We did try to scheme if we could use the Global Priority Pass at the Portland Airport, but with customs and the fact that the Capers Market is only open until 2pm, that wasn’t in the cards so Julie actually paid for food on the flight.
The lamb soup she got tasted like instant noodles, but the sandwich that she bought was pretty decent.
I don’t know how much she paid for this meal, but I’m sure it wasn’t cheap.
Anyways, by about 7:10pm PST, we managed to board our next flight from Portland to Los Angeles, which included a rather hectic connection where we had to do quite a bit on our transit at PDX.
First, we had to get off the plane and then grab our luggages because we had to take it through customs before dropping off at the tagged luggage kiosk (it wasn’t obvious if we were to go there or not).
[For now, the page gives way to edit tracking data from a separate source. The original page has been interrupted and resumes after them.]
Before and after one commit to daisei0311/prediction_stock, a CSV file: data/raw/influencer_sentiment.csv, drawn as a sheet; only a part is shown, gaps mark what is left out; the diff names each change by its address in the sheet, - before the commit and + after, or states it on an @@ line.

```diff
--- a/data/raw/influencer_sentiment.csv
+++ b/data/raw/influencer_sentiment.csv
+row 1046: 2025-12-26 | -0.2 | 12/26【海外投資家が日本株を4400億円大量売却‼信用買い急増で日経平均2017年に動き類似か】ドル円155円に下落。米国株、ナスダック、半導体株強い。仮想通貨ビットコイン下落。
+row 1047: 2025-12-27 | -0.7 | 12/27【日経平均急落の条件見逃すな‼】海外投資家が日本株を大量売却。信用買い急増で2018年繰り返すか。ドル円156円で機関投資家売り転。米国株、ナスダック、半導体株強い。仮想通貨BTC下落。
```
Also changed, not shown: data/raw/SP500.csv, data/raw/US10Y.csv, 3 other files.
But on the way there, we had to wait for a bus to shuttle us from their international terminal to Terminal C, where we had to do the whole dropped luggage thing (so I guess we technically weren’t checked through even though the tags said so).
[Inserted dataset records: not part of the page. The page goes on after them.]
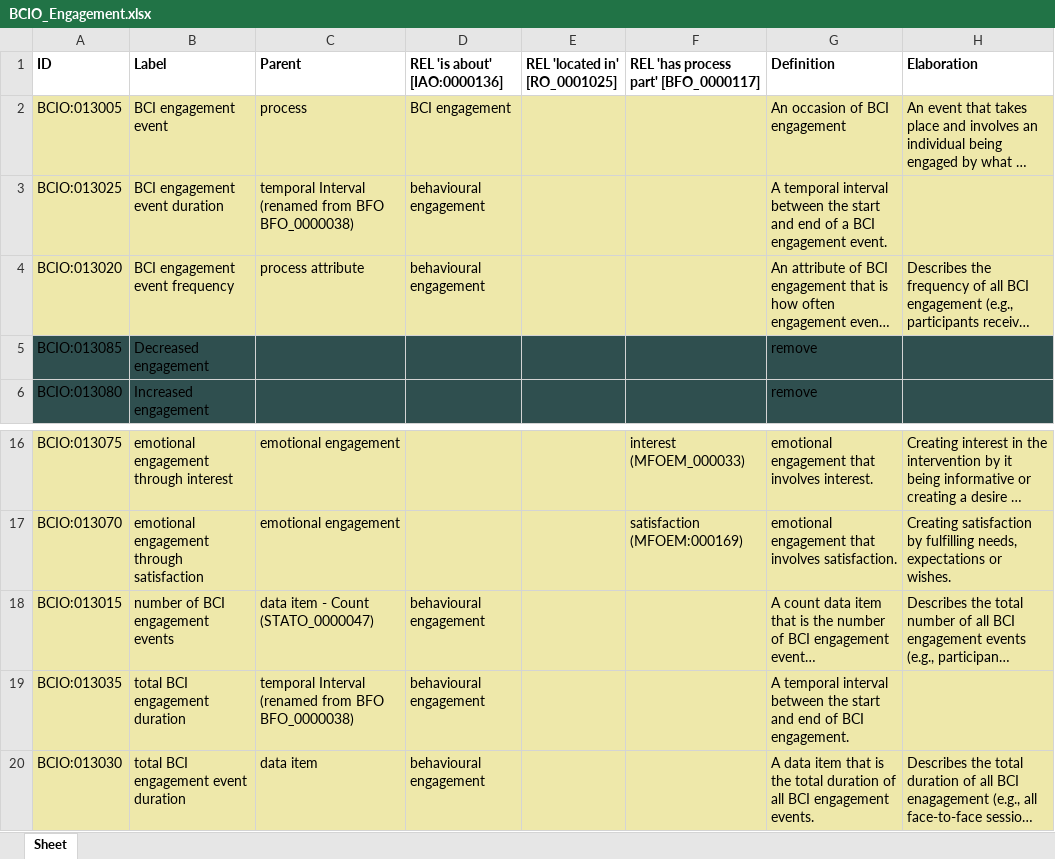
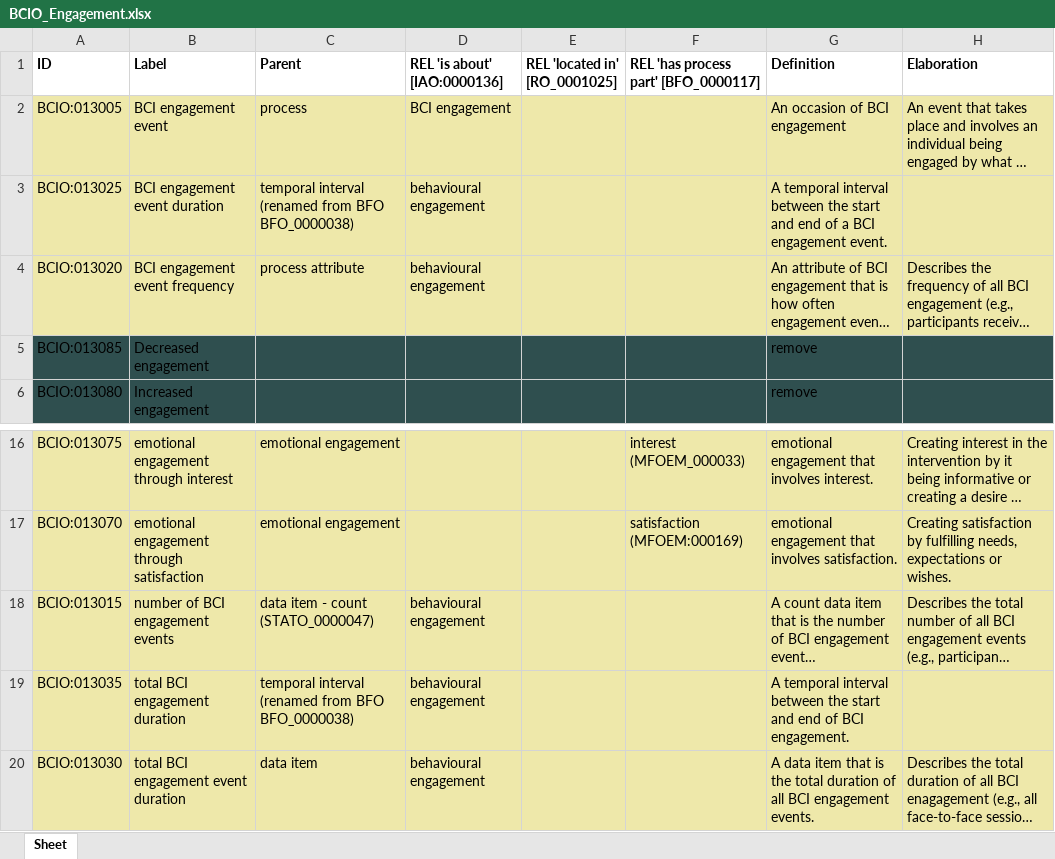
Before and after one commit to HumanBehaviourChangeProject/ontologies, an Excel workbook: Engagement/BCIO_Engagement.xlsx, sheet Sheet, drawn as a sheet; only a part is shown, gaps mark what is left out; long unchanged cells end in …; values as stored, in another font and other column widths than the file's, no borders; the diff names each change by its address in the sheet, - before the commit and + after, or states it on an @@ line.

Commit message:
Updating BCIO_Engagement.xlsx

```diff
--- a/Engagement/BCIO_Engagement.xlsx (sheet Sheet)
+++ b/Engagement/BCIO_Engagement.xlsx (sheet Sheet)
-C3 (Parent): temporal Interval (renamed from…
+C3 (Parent): temporal interval (renamed from…
-C18 (Parent): data item - Count (STATO_0000047)
+C18 (Parent): data item - count (STATO_0000047)
-C19 (Parent): temporal Interval (renamed from…
+C19 (Parent): temporal interval (renamed from…
```
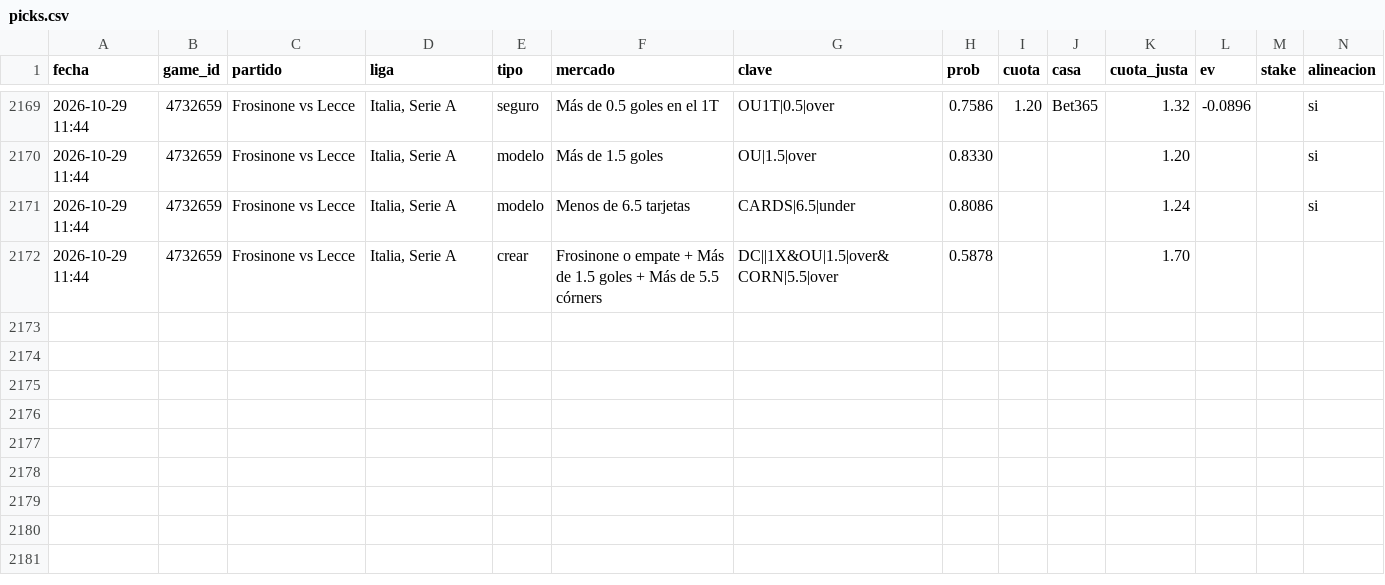
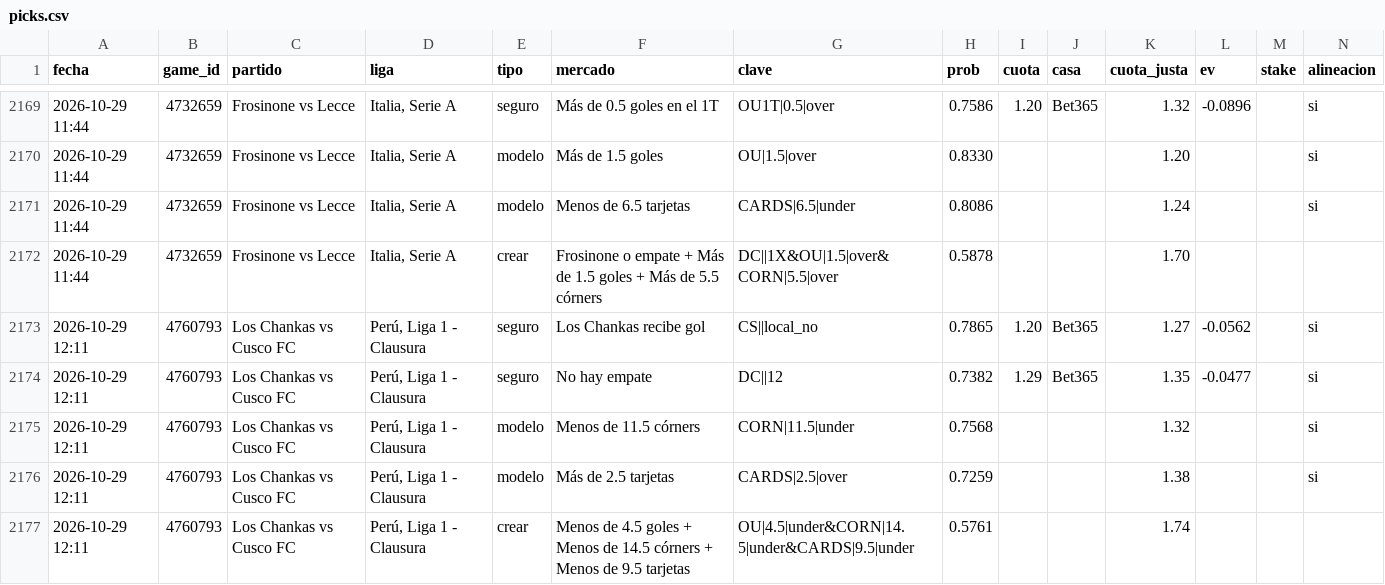
Before and after one commit to JoseVilcatoma/picks-bot, a CSV file: data/picks.csv, drawn as a sheet; only a part is shown, gaps mark what is left out; rows hold the shown columns only; the diff names each change by its address in the sheet, - before the commit and + after, or states it on an @@ line.

```diff
--- a/data/picks.csv
+++ b/data/picks.csv
+row 2173: 2026-10-29 12:11 | 4760793 | Los Chankas vs Cusco FC | Perú, Liga 1 - Clausura | seguro | Los Chankas recibe gol | CS||local_no | 0.7865 | 1.20 | Bet365 | 1.27 | -0.0562 |  | si
+row 2174: 2026-10-29 12:11 | 4760793 | Los Chankas vs Cusco FC | Perú, Liga 1 - Clausura | seguro | No hay empate | DC||12 | 0.7382 | 1.29 | Bet365 | 1.35 | -0.0477 |  | si
+row 2175: 2026-10-29 12:11 | 4760793 | Los Chankas vs Cusco FC | Perú, Liga 1 - Clausura | modelo | Menos de 11.5 córners | CORN|11.5|under | 0.7568 |  |  | 1.32 |  |  | si
+row 2176: 2026-10-29 12:11 | 4760793 | Los Chankas vs Cusco FC | Perú, Liga 1 - Clausura | modelo | Más de 2.5 tarjetas | CARDS|2.5|over | 0.7259 |  |  | 1.38 |  |  | si
+row 2177: 2026-10-29 12:11 | 4760793 | Los Chankas vs Cusco FC | Perú, Liga 1 - Clausura | crear | Menos de 4.5 goles + Menos de 14.5 córners + Menos de 9.5 tarjetas | OU|4.5|under&CORN|14.5|under&CARDS|9.5|under | 0.5761 |  |  | 1.74
```
Also changed, not shown: 4 other files.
Then, we had to go through another round of TSA screening before we were finally through to the other side, and only then did we have to hike over to our gate, which was already starting to board.
Indeed, our Portland connection bought us an additional 10 minutes because if it was a Seattle connection, it would have been only a 90-minute connection with all the stuff to do before even getting to the next flight.
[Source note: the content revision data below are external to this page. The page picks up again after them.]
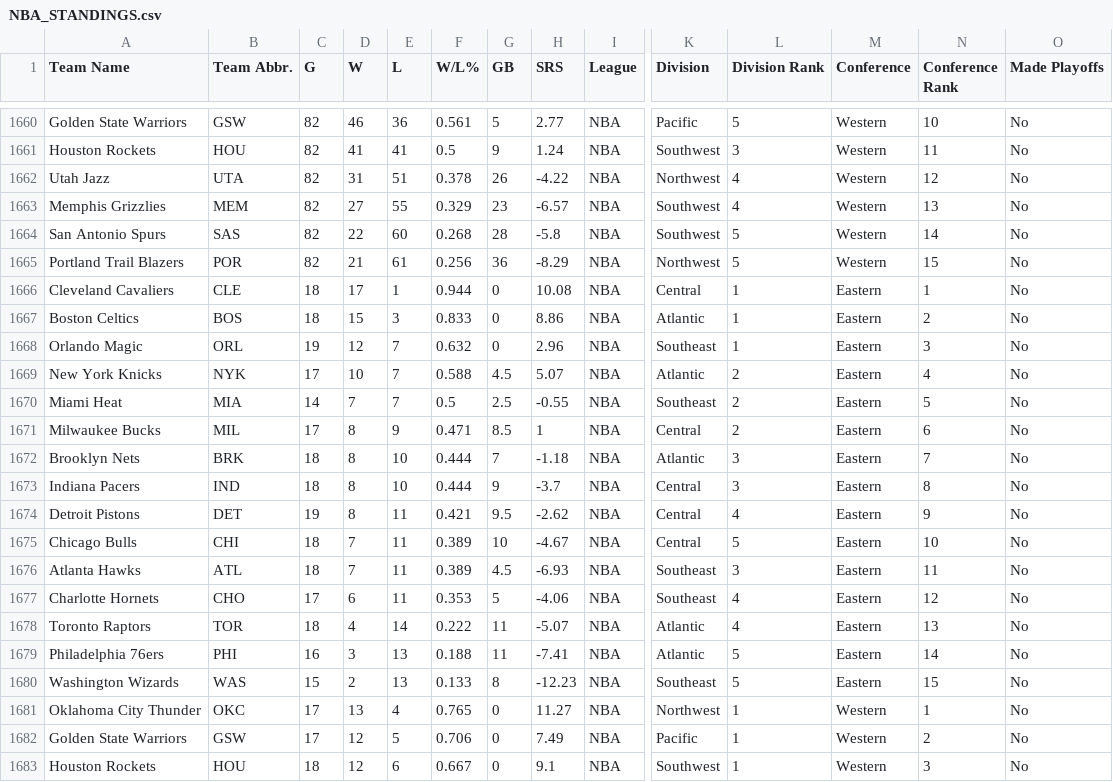
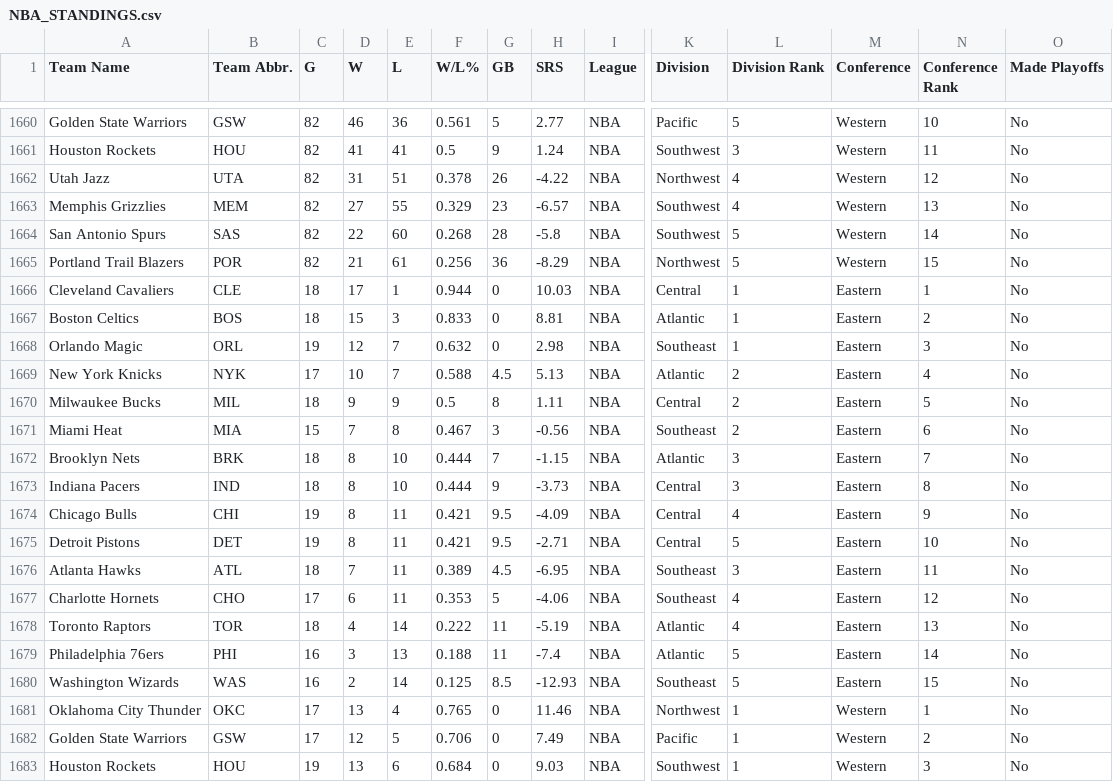
Before and after one commit to djvn2002/Basketball_Database, a CSV file: NBA/LEAGUE/NBA_STANDINGS.csv, drawn as a sheet; only a part is shown, gaps mark what is left out; removed rows and columns are numbered as before the commit, all else as after; rows hold the shown columns only; the diff covers the shown part only; the diff names each change by its address in the sheet, - before the commit and + after, or states it on an @@ line.

Commit message:
Standings Data Updated at Wed 11/27/2024 23:06:01.17

```diff
--- a/NBA/LEAGUE/NBA_STANDINGS.csv
+++ b/NBA/LEAGUE/NBA_STANDINGS.csv
-H1666 (SRS): 10.08
+H1666 (SRS): 10.03
-H1667 (SRS): 8.86
+H1667 (SRS): 8.81
-H1668 (SRS): 2.96
+H1668 (SRS): 2.98
-H1669 (SRS): 5.07
+H1669 (SRS): 5.13
-row 1670: Miami Heat | MIA | 14 | 7 | 7 | 0.5 | 2.5 | -0.55 | NBA | Southeast | 2 | Eastern | 5 | No
-C1670 (G): 17
+C1670 (G): 18
-D1670 (W): 8
+D1670 (W): 9
-F1670 (W/L%): 0.471
+F1670 (W/L%): 0.5
-G1670 (GB): 8.5
+G1670 (GB): 8
-H1670 (SRS): 1
+H1670 (SRS): 1.11
-N1670 (Conference Rank): 6
+N1670 (Conference Rank): 5
+row 1671: Miami Heat | MIA | 15 | 7 | 8 | 0.467 | 3 | -0.56 | NBA | Southeast | 2 | Eastern | 6 | No
-H1672 (SRS): -1.18
+H1672 (SRS): -1.15
-H1673 (SRS): -3.7
+H1673 (SRS): -3.73
+row 1674: Chicago Bulls | CHI | 19 | 8 | 11 | 0.421 | 9.5 | -4.09 | NBA | Central | 4 | Eastern | 9 | No
-H1675 (SRS): -2.62
+H1675 (SRS): -2.71
-L1675 (Division Rank): 4
+L1675 (Division Rank): 5
-N1675 (Conference Rank): 9
+N1675 (Conference Rank): 10
-row 1675: Chicago Bulls | CHI | 18 | 7 | 11 | 0.389 | 10 | -4.67 | NBA | Central | 5 | Eastern | 10 | No
-H1676 (SRS): -6.93
+H1676 (SRS): -6.95
-H1678 (SRS): -5.07
+H1678 (SRS): -5.19
-H1679 (SRS): -7.41
+H1679 (SRS): -7.4
-C1680 (G): 15
+C1680 (G): 16
-E1680 (L): 13
+E1680 (L): 14
-F1680 (W/L%): 0.133
+F1680 (W/L%): 0.125
-G1680 (GB): 8
+G1680 (GB): 8.5
-H1680 (SRS): -12.23
+H1680 (SRS): -12.93
-H1681 (SRS): 11.27
+H1681 (SRS): 11.46
-C1683 (G): 18
+C1683 (G): 19
-D1683 (W): 12
+D1683 (W): 13
-F1683 (W/L%): 0.667
+F1683 (W/L%): 0.684
-H1683 (SRS): 9.1
+H1683 (SRS): 9.03
```
Also changed, not shown: 2 added rows, 2 removed rows and 28 edited cells elsewhere in this file.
When we landed in Portland, Julie started getting her domestic internet back, and then she learned that a cousin had died of COVID-19.
Even though we did our best to stay as safe as we could, it goes to show you that the reality of the COVID-19 situation still persists in the US, and we definitely felt like we were returning to the danger zone.
Our next flight to LAX didn’t take off until about 7:50am, which was 20 minutes late, and that was largely due to a very crowded flight where every seat was occupied and some hand luggages had to be checked in.
We kept our double-masks on throughout that flight and our bodies kept telling us that it’s time to sleep since we’re still on Iceland time.
Nevertheless, we finally arrived at 10:30pm after a rather rough landing, and it was pretty chaotic waiting for dad at the U of the LAX terminal as usual.
Indeed, life was creeping back in, and I’m sure when I have to pay my bills and take care of issues while also going back to work, I’m sure it’ll hit me like a ton of bricks.
But until then, I’ll keep holding onto the memories of our first international journey since the coronavirus outbreak, because it seemed to have been one of the more well executed experiences we’ve ever had (despite Mother Nature’s best efforts to thwart us).
And for that, I’m grateful, and even if I feel like I’ve got a huge backlog of work to get caught up from this trip (which includes getting a new computer because my old one keeps freezing), I’ll be glad to relive those moments.
After all, as I work to get everything up-to-date, I’ll keep re-visiting the happenings of this trip as I seek to report on our experiences.
And that’s why we do what we do.
There were lots of “What A Day!” moments, and that was pretty much the theme of the trip as the Fridrik Dor song keeps playing in my head over and over again…